As the HHAS points out, there are also many resources available to help seniors who may have hearing and visual limitations, including “screen readers, voice-to-text programs, or programs with closed captioning options.”

#4: Don’t forget the inspiration

Ultimately, engaging patients means not only providing access to tools they understand and the support they need to use them, but also the motivation to do so on a day-to-day basis. Because it gives people daily readings, RPM can offer the kind of positive reinforcement that is often its own powerful patient engagement strategy. And providers can encourage this by setting long- and short-term goals.

“Use techniques like motivational interviewing to understand patient goals and generate excitement around how remote patient monitoring will help them reach those goals and identify what will motivate them to continue participating in their care,” advises the AMA.

And the biggest part of maintaining daily inspiration may very well be the preparedness and support we’ve already discussed.

“For the patient, training is sort of a tipping point that helps a person go from ‘I’m not doing this’ or ‘I have fears about doing this’ into ‘I’m ready to do it,'” as a remote care family advocate told the AMA.

“‘Now I have the information, the training, the support. I know how to do it. I’m not afraid of it. My questions have all been answered. I’m ready to go.’ And then they’re ready to walk through the door and do it.”

Set your RPM patient engagement strategy with CareSimple

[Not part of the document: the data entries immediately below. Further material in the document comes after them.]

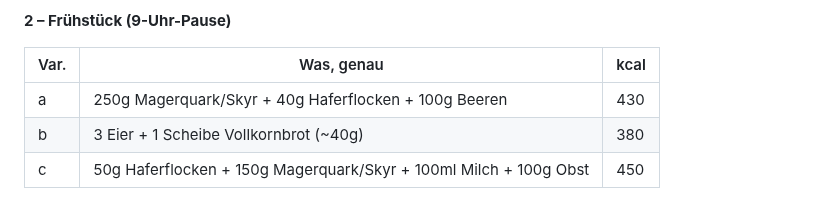
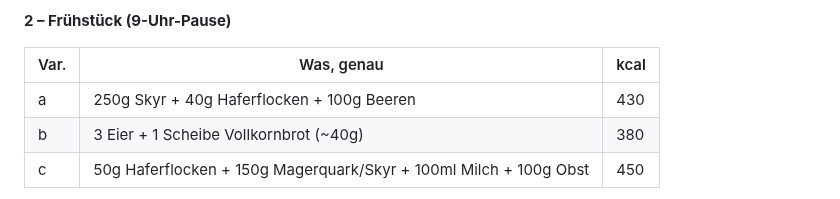
Before and after one commit to juliusuhlmann0-collab/maermeister_, a Markdown page: vault/ernaehrung.md, the part around the change. Drawn GitHub-style.

Commit message:
2a auf Skyr festlegen statt Magerquark/Skyr-Wahl
Co-Authored-By: Claude Sonnet 5 <noreply@anthropic.com>
Claude-Session: https://claude.ai/code/session_018ZHM1A97LDXRr92sbWNS1f

```diff
--- a/vault/ernaehrung.md
+++ b/vault/ernaehrung.md
@@ -41,7 +41,7 @@ oder "1a, 2c, 3b" an einem Trainingstag.
 
 | Var. | Was, genau | kcal |
 |---|---|---|
-| a | 250g Magerquark/Skyr + 40g Haferflocken + 100g Beeren | 430 |
+| a | 250g Skyr + 40g Haferflocken + 100g Beeren | 430 |
 | b | 3 Eier + 1 Scheibe Vollkornbrot (~40g) | 380 |
 | c | 50g Haferflocken + 150g Magerquark/Skyr + 100ml Milch + 100g Obst | 450 |
 
```
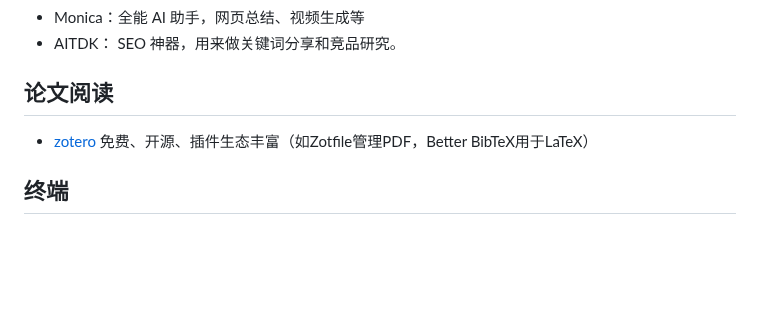
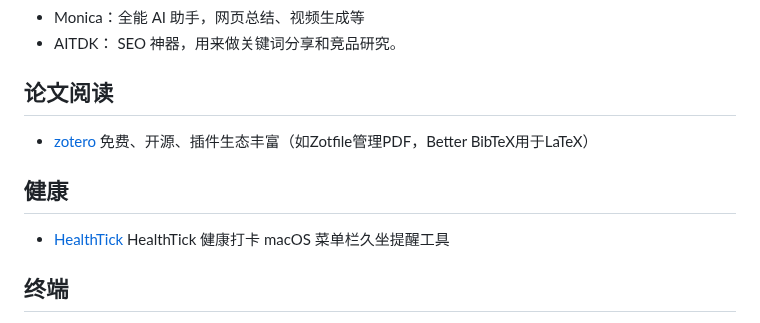
Before and after one commit to vxiaozhi/til, a Markdown page: tools-and-resources/efficiency-tools.md, the part around the change. Drawn GitHub-style; blank space fills up the shorter version.

```diff
--- a/tools-and-resources/efficiency-tools.md
+++ b/tools-and-resources/efficiency-tools.md
@@ -47,6 +47,11 @@
 
 - [zotero](https://github.com/zotero/zotero) 免费、开源、插件生态丰富（如Zotfile管理PDF，Better BibTeX用于LaTeX）
 
+## 健康
+
+- [HealthTick](https://github.com/lifedever/health-tick-release) HealthTick 健康打卡 macOS 菜单栏久坐提醒工具
+
+
 ## 终端
 
 - [ghostty-org/ghostty](https://github.com/ghostty-org/ghostty) Ghostty是一款快速、功能丰富且跨平台的终端模拟器，它采用平台原生用户界面并支持GPU加速。
```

Meeting all these steps takes investments in time and effort. But it’s well worth it to realize the benefits. And as the technology gets easier to use for patients, engagement will also come easier, helping to ease the learning curve of effective RPM program implementation.

As a leading provider of RPM solutions, CareSimple offers everything organizations need for remote patient monitoring. If you’re looking for more info on RPM, check out our Ultimate Guide to Remote Patient Monitoring (RPM). From basic definitions to a detailed look at technology, reimbursement, costing and more, the Ultimate Guide has everything you need to get a handle on this critical aspect of care delivery.

And if you’re looking for more information on finding an RPM platform that can deliver results customized to your organization’s precise needs, we’re standing by to help! Contact us today to connect with a CareSimple expert.